I have noticed that when looking at some not-so-awesome piece of code for the first time, I can tell many things about it even before putting my glasses on, and while scrolling at a speed at which it is actually impossible to read anything at all.
– "Oh my god, look at this code!"
So what is that I see? The only thing you can see while scrolling that fast and squinting is shapes, the shapes formed by different blocks of text filling the screen, plus the colors of your syntax highlighting.
So I decided to make some screenshots of my text editor to illustrate some of these bad code shapes, and I will write a post for two of these at a time. I also distorted the images to make sure we are not actually reading this code.
This duplication was probably introduced because it would have taken 120 more seconds to understand the original functionality and modify the existing code accordingly.
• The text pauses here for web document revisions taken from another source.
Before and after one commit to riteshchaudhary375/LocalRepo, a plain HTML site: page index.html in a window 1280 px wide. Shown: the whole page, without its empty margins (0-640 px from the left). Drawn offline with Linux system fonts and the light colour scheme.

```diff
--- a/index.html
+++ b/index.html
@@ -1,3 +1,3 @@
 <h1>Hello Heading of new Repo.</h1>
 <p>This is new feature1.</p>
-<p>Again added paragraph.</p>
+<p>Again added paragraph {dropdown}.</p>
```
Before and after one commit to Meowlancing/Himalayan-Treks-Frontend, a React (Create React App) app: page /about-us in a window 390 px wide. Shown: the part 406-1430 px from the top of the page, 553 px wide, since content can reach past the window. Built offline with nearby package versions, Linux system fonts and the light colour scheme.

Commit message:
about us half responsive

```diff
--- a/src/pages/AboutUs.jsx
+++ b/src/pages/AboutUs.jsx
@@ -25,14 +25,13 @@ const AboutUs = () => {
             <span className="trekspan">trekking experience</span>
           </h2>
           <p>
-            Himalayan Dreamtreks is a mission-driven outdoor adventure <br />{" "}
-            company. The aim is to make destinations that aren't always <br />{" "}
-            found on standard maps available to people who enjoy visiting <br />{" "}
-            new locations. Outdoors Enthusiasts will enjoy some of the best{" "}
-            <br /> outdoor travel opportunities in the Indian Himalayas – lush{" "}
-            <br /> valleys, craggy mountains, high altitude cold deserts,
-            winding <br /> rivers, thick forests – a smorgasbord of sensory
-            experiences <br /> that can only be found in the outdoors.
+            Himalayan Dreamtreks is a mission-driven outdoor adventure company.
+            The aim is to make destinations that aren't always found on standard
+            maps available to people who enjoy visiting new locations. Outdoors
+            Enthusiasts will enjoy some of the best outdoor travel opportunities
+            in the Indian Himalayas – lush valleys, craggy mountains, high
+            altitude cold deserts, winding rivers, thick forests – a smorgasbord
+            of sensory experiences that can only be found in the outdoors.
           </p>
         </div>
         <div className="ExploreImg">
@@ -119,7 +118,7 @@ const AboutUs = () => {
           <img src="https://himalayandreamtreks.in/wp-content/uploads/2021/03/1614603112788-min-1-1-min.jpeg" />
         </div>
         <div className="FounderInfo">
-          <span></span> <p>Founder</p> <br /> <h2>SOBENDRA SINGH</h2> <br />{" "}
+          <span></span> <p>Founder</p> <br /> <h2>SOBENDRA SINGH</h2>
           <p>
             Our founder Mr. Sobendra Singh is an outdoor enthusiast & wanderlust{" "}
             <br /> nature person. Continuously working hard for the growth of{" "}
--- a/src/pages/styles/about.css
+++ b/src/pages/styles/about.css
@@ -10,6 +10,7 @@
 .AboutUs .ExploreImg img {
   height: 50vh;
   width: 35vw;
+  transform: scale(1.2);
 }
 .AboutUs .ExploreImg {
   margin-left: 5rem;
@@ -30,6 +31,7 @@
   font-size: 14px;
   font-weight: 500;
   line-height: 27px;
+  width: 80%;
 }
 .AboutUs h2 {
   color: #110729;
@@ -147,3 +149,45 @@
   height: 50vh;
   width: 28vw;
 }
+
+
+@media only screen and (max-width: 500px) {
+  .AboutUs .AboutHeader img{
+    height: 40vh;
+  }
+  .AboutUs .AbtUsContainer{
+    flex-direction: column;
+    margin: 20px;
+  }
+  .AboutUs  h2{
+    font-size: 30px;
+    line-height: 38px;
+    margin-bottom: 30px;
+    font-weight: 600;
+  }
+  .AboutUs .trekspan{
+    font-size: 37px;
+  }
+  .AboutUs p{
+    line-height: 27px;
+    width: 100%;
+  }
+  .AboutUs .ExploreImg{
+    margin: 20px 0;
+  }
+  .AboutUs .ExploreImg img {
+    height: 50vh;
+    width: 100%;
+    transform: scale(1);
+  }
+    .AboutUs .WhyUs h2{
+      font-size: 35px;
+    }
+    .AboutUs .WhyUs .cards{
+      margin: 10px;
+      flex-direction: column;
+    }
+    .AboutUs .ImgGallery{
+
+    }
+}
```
Of course, it will now take 10 minutes to revert the damage, or even more if the different copies started to diverge.
This is Python code, but the same shape is valid for any other language that requires you to declare the dependencies before using them, and that would be most of them.
We do not know what is that this piece of code does, but there is something I can be sure of; There is practically no way that a this file/module/class is doing only one thing.
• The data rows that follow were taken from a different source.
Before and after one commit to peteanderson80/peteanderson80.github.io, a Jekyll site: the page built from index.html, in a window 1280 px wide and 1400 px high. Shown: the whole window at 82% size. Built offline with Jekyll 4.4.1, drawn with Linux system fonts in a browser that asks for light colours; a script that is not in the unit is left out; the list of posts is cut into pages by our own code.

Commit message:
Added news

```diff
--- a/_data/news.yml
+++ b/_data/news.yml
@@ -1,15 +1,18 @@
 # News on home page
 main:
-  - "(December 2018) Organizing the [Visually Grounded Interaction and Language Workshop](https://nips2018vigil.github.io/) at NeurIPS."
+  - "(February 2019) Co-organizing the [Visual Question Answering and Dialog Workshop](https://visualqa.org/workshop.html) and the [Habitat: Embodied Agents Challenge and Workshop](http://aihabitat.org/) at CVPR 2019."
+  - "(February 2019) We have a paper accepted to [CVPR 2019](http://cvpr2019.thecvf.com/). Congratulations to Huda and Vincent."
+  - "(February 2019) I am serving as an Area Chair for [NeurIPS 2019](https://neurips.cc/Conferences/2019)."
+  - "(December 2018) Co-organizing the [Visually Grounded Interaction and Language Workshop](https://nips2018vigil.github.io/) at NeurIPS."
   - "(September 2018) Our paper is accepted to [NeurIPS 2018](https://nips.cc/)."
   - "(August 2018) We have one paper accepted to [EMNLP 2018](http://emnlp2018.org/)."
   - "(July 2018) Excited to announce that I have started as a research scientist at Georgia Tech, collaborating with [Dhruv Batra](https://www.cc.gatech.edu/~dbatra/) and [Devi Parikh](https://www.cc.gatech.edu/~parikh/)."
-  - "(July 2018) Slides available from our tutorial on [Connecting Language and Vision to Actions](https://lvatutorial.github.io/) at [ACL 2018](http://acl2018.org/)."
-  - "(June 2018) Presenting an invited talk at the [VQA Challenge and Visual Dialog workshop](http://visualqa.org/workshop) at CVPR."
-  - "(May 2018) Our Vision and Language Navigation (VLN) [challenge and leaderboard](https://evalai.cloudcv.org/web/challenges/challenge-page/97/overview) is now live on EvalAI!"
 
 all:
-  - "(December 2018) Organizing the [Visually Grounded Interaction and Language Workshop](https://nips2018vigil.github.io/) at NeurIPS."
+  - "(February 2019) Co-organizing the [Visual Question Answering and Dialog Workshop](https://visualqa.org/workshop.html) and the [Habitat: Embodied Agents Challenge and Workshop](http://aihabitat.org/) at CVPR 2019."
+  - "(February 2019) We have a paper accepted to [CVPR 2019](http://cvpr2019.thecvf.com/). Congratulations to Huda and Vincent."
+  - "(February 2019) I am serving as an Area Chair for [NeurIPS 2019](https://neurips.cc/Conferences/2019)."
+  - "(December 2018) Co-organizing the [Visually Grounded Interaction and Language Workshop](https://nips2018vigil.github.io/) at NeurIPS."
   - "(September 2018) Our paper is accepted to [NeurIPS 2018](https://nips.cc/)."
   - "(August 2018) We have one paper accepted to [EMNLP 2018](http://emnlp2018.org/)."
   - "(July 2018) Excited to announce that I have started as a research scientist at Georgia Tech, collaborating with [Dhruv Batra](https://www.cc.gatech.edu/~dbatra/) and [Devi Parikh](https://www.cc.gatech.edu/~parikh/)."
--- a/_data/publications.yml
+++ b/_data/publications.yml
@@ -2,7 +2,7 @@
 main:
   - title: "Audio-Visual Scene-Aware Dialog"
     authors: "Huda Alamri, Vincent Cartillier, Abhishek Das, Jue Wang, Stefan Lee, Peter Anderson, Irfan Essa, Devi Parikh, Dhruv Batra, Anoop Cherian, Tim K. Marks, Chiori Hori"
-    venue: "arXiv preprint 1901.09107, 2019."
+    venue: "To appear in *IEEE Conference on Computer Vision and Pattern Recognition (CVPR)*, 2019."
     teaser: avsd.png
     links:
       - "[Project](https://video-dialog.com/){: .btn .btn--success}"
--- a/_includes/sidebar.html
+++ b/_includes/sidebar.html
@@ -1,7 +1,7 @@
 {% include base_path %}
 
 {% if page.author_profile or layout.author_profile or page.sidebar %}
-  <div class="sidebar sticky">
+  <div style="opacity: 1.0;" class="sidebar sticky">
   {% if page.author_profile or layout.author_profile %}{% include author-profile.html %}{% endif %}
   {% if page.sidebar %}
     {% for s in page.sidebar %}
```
If it needs this all these
import statements, the single responsibility principle is clearly not
being observed. If the file/module had many smaller classes with different dependencies each, it's also time to split this file into smaller ones, as almost every reason to observe SRP in
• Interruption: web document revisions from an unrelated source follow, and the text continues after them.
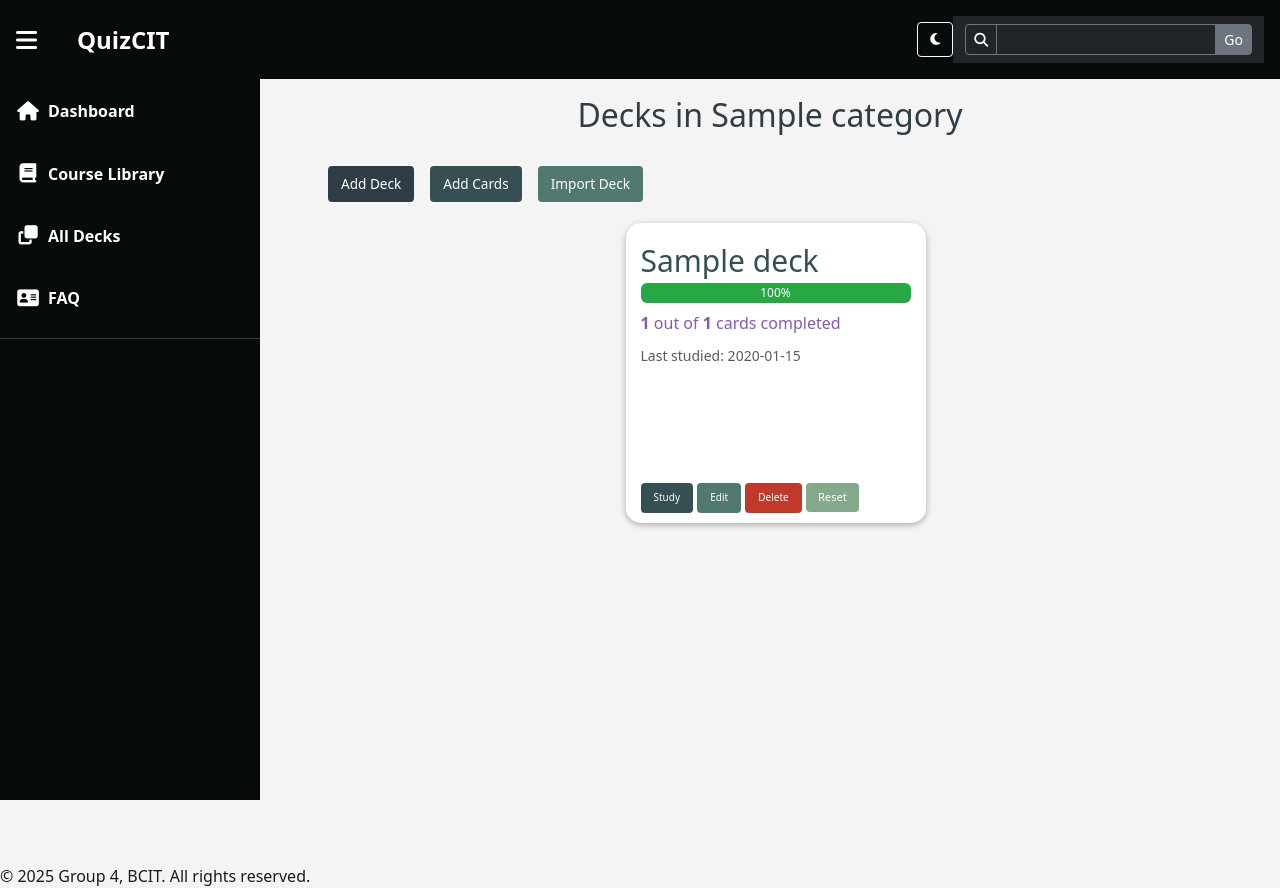
After one commit to JChacon2001/CIT-PROJECT, a Flask app: page /course/1 in a window 1280 px wide. The commit adds this page. Run offline with Flask 3, Linux system fonts and the light colour scheme; tables that the repository leaves empty hold one stand-in row (values such as "Sample post"); some libraries are stand-ins or nearby versions; some web fonts are replaced.

Commit message:
created a new page and route for it, fixed sidebar

```diff
--- a/routes/html.py
+++ b/routes/html.py
@@ -396,3 +396,33 @@ def search_all():
         decks=decks,
         cards=cards
     )
+
+
+@html_bp.route("/course/<int:category_id>")
+def course_decks(category_id):
+    category = db.session.execute(
+        db.select(Category)
+        .options(db.joinedload(Category.decks).joinedload(Deck.cards))
+        .where(Category.id == category_id)
+    ).unique().scalars().first()
+
+    if not category:
+        return "Course not found", 404
+
+    decks = []
+    for deck in category.decks:
+        total = len(deck.cards)
+        completed = sum(1 for card in deck.cards if card.completed)
+        percent = round((completed / total) * 100) if total else 0
+
+        decks.append({
+            "id": deck.id,
+            "name": deck.name,
+            "upload_date": deck.upload_date,
+            "last_studied": deck.last_studied,
+            "total": total,
+            "completed": completed,
+            "percent": percent,
+        })
+
+    return render_template("course_decks.html", category=category.name, decks=decks)
--- a/static/script.js
+++ b/static/script.js
@@ -59,3 +59,17 @@ document.addEventListener("DOMContentLoaded", function () {
       });
     }
   });
+
+
+
+function toggleCourse(courseId) {
+  const content = document.getElementById(`course-${courseId}`);
+  const arrow = content.previousElementSibling.querySelector('.toggle-arrow');
+  if (content.style.display === "none" || content.style.display === "") {
+    content.style.display = "block";
+    arrow.textContent = "▼";
+  } else {
+    content.style.display = "none";
+    arrow.textContent = "▼";
+  }
+}
--- a/static/style.css
+++ b/static/style.css
@@ -133,6 +133,7 @@ body {
   position: sticky;
   top: 64px; /* height of the top bar */
   height: calc(100vh - 64px);
+  padding-top: 1rem;
   overflow-y: auto;
   width: 260px;
   background-color: var(--bar);
@@ -1034,3 +1035,139 @@ html.dark-mode .page-title {
   align-items: center;
   margin-bottom: 2rem;
 }
+
+/* ===== Course Deck Page Styling ===== */
+
+.course-page-title {
+  text-align: center;
+  margin-top: 2rem;
+  font-size: 2rem;
+  color: #333;
+}
+
+.course-deck-controls {
+  display: flex;
+  gap: 1rem;
+  justify-content: center;
+  margin: 2rem 0 1rem;
+}
+
+.course-deck-controls .btn {
+  padding: 0.5rem 1.5rem;
+  font-weight: bold;
+}
+
+.course-deck-list {
+  display: grid;
+  grid-template-columns: repeat(auto-fill, minmax(300px, 1fr));
+  gap: 1.5rem;
+  padding: 1rem;
+}
+
+.course-deck-card {
+  background-color: #fff;
+  border-radius: 12px;
+  box-shadow: 0 0 8px rgba(0,0,0,0.1);
+  padding: 1.5rem;
+  display: flex;
+  flex-direction: column;
+  justify-content: space-between;
+}
+
+.course-deck-title {
+  font-size: 1.25rem;
+  font-weight: bold;
+  text-decoration: none;
+  color: #333;
+  margin-bottom: 0.75rem;
+}
+
+.course-deck-title:hover {
+  text-decoration: underline;
+}
+
+.course-progress {
+  background-color: #e9ecef;
+  border-radius: 10px;
+  overflow: hidden;
+  height: 20px;
+  margin-bottom: 0.5rem;
+}
+
+.course-progress-bar {
+  color: #fff;
+  font-weight: bold;
+  text-align: center;
+  height: 100%;
+}
+
+/* Optional color reuse from global style */
+.bg-success {
+  background-color: #28a745 !important;
+}
+
+.bg-warning {
+  background-color: #ffc107 !important;
+}
+
+.bg-danger {
+  background-color: #dc3545 !important;
+}
+
+.course-completion,
+.course-last-studied {
+  font-size: 0.95rem;
+  color: #555;
+}
+
+.course-deck-actions {
+  margin-top: 1rem;
+  display: flex;
+  flex-wrap: wrap;
+  gap: 0.5rem;
+}
+
+.course-deck-actions .btn {
+  flex: 1;
+  text-align: center;
+  padding: 0.5rem;
+  font-weight: 600;
+}
+
+.bottom-padding {
+  height: 3rem;
+}
+
+.course-title {
+  font-size: 1.5rem;
+  margin-bottom: 1rem;
+  color: var(--pair-2-light);
+  display: flex;
+  align-items: center;
+  justify-content: space-between;
+  cursor: pointer;
+}
+
+.course-title .toggle-arrow {
+  font-size: 1rem;
+  margin-left: 0.5rem;
+  color: var(--pair-2-dark);
+}
+
+
+
+.course-title a {
+  color: var(--pair-2-light);
+  text-decoration: none;
+  transition: color 0.2s ease;
+}
+
+.course-title a:hover {
+  color: var(--pair-2-dark);
+  text-decoration: underline;
+}
+
+html.dark-mode .course-title,
+html.dark-mode .course-title a {
+  color: white;
+}
--- a/templates/base.html
+++ b/templates/base.html
@@ -76,7 +76,7 @@
     <span class="link-text">FAQ</span>
   </a>
 
-  <div class="sidebar-divider"></div>
+
 </nav>
 
 
--- /dev/null
+++ b/templates/course_decks.html
@@ -0,0 +1,55 @@
+{% extends "base.html" %}
+
+{% block content %}
+<h1 class="page-title">Decks in {{ category }}</h1>
+<div class="deck-controls">
+    <a href="{{ url_for('html.deck_form') }}" class="btn add-btn">Add Deck</a>
+    <a href="{{ url_for('html.create_card') }}" class="btn cards-btn">Add Cards</a>
+    <a href="{{ url_for('html.import_csv') }}" class="btn import-btn">Import Deck</a>
+</div>
+
+
+
+<div class="decks">
+  {% for i in decks %}
+  <div class="deck">
+    <a href="{{ url_for('html.deckcont', id=i.id)}}" class="title">{{ i.name }}</a>
+
+    <div class="progress mb-2" style="height: 20px;">
+      <div class="progress-bar
+        {% if i.percent >= 80 %} bg-success
+        {% elif i.percent >= 50 %} bg-warning
+        {% else %} bg-danger
+        {% endif %}"
+        role="progressbar"
+        style="width: {{ i.percent }}%;"
+        aria-valuenow="{{ i.percent }}"
+        aria-valuemin="0"
+        aria-valuemax="100">
+        {{ i.percent }}%
+      </div>
+    </div>
+
+    <p class="mb-2"><strong>{{ i.completed }}</strong> out of <strong>{{ i.total }}</strong> cards completed</p>
+
+    {% if i.last_studied %}
+      <p class="text-muted"><small>Last studied: {{ i.last_studied.strftime('%Y-%m-%d') }}</small></p>
+    {% endif %}
+
+    <div class="eord">
+      <a href="{{ url_for('html.study_deck', id=i.id) }}" class="btn view-btn">Study</a>
+      <a href="{{ url_for('html.edit_deck', id=i.id)}}" class="btn edit-btn">Edit</a>
+      <a href="{{ url_for('html.delete_deck', id=i.id)}}" class="btn delete-btn">Delete</a>
+      <form action="{{ url_for('html.reset_completion', id=i.id) }}" method="POST" style="display: inline;">
+        <button type="submit" class="btn reset-btn"
+          onclick="return confirm('Are you sure you want to reset progress for this deck?');">
+          Reset
+        </button>
+      </form>
+    </div>
+  </div>
+  {% endfor %}
+</div>
+
+<div style="height: 3rem;"></div>
+{% endblock %}
```
Also changed, not shown: templates/courses.html (+22 -2 lines).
classes and methods also applies for entities at the file (or module, package, assembly, etc.) level.